[Stored data]

- - - - - - -

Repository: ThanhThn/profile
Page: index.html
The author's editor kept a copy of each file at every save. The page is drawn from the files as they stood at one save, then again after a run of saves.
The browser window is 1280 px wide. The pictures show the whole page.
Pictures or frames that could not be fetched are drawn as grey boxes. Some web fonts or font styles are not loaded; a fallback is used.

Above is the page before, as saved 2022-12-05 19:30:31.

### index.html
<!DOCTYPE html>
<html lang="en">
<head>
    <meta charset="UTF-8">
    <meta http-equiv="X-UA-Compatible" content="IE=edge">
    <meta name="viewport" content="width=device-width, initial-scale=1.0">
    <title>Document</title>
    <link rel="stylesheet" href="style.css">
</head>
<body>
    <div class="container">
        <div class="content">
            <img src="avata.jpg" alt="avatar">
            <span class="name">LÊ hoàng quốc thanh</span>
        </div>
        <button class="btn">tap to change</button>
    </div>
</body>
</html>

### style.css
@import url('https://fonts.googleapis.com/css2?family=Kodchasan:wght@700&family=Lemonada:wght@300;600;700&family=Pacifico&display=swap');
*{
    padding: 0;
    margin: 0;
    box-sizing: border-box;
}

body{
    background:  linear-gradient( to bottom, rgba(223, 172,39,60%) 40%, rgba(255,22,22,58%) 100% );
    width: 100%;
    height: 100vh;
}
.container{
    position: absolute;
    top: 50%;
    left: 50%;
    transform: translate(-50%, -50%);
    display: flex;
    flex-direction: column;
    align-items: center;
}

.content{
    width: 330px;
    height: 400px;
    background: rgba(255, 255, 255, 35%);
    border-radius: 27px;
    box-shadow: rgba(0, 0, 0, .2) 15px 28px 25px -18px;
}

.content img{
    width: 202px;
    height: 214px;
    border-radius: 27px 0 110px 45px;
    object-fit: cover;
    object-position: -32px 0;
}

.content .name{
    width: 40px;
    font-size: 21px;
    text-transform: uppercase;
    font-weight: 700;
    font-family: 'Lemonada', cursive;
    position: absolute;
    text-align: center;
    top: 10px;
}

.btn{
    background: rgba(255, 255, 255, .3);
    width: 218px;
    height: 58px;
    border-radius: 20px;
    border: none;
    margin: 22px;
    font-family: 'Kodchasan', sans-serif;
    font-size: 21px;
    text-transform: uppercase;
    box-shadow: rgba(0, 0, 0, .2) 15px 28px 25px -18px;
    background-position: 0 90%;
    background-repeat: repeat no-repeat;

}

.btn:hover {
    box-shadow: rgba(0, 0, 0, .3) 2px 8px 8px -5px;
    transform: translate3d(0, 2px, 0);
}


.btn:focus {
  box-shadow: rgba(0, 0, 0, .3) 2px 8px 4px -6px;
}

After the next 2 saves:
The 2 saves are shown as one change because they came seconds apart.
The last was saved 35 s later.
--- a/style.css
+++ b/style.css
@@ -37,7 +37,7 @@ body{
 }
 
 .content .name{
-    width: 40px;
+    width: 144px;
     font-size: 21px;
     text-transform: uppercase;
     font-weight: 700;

- - - - - - -

__Your objective__. Taking the entries above, write out exactly the lines starting with the line containing "background: rgba(255, 255, 255, 35%);" and going on through the line containing "text-align: center;", both included, and nothing else.

__Answer to the exercise__.
    background: rgba(255, 255, 255, 35%);
    border-radius: 27px;
    box-shadow: rgba(0, 0, 0, .2) 15px 28px 25px -18px;
}

.content img{
    width: 202px;
    height: 214px;
    border-radius: 27px 0 110px 45px;
    object-fit: cover;
    object-position: -32px 0;
}

.content .name{
    width: 40px;
    font-size: 21px;
    text-transform: uppercase;
    font-weight: 700;
    font-family: 'Lemonada', cursive;
    position: absolute;
    text-align: center;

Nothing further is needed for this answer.